What the task requires:
Return every line of the data below exactly, but do not include the images.

Extracted entries:
━━━━━━
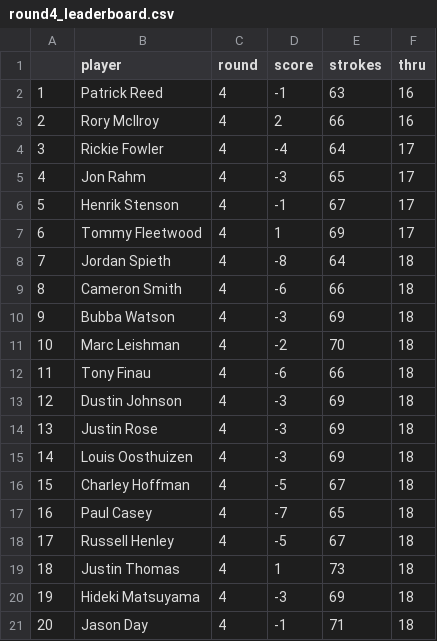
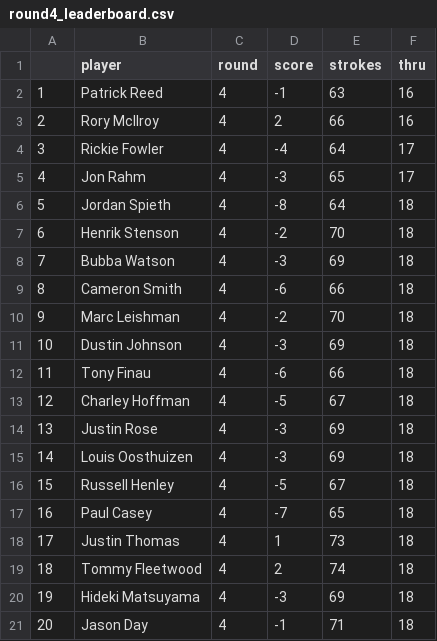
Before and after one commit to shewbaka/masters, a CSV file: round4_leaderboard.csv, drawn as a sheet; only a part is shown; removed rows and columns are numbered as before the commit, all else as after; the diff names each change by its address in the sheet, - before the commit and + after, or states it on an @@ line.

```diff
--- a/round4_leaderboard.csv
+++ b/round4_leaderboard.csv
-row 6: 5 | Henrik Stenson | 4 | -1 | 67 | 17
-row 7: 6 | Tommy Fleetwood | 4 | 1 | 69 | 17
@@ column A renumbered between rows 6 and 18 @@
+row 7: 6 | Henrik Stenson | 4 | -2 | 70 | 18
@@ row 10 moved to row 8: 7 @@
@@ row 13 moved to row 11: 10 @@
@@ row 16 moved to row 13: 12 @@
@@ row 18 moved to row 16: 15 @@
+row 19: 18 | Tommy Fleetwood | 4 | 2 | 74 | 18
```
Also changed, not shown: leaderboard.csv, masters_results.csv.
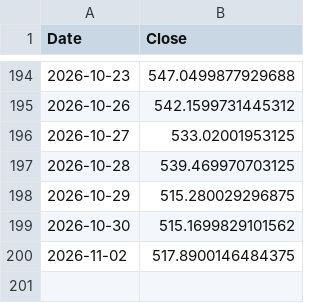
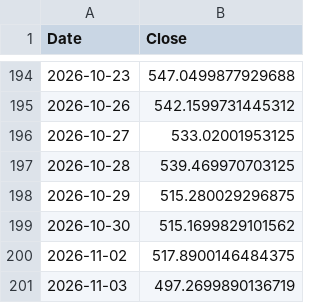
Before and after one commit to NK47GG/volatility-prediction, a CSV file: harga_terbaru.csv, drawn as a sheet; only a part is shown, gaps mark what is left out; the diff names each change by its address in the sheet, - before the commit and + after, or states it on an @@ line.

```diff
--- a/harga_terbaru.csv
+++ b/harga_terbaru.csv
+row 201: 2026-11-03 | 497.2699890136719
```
━━━━━━
Worked solution:
Before and after one commit to shewbaka/masters, a CSV file: round4_leaderboard.csv, drawn as a sheet; only a part is shown; removed rows and columns are numbered as before the commit, all else as after; the diff names each change by its address in the sheet, - before the commit and + after, or states it on an @@ line.

```diff
--- a/round4_leaderboard.csv
+++ b/round4_leaderboard.csv
-row 6: 5 | Henrik Stenson | 4 | -1 | 67 | 17
-row 7: 6 | Tommy Fleetwood | 4 | 1 | 69 | 17
@@ column A renumbered between rows 6 and 18 @@
+row 7: 6 | Henrik Stenson | 4 | -2 | 70 | 18
@@ row 10 moved to row 8: 7 @@
@@ row 13 moved to row 11: 10 @@
@@ row 16 moved to row 13: 12 @@
@@ row 18 moved to row 16: 15 @@
+row 19: 18 | Tommy Fleetwood | 4 | 2 | 74 | 18
```
Also changed, not shown: leaderboard.csv, masters_results.csv.
Before and after one commit to NK47GG/volatility-prediction, a CSV file: harga_terbaru.csv, drawn as a sheet; only a part is shown, gaps mark what is left out; the diff names each change by its address in the sheet, - before the commit and + after, or states it on an @@ line.

```diff
--- a/harga_terbaru.csv
+++ b/harga_terbaru.csv
+row 201: 2026-11-03 | 497.2699890136719
```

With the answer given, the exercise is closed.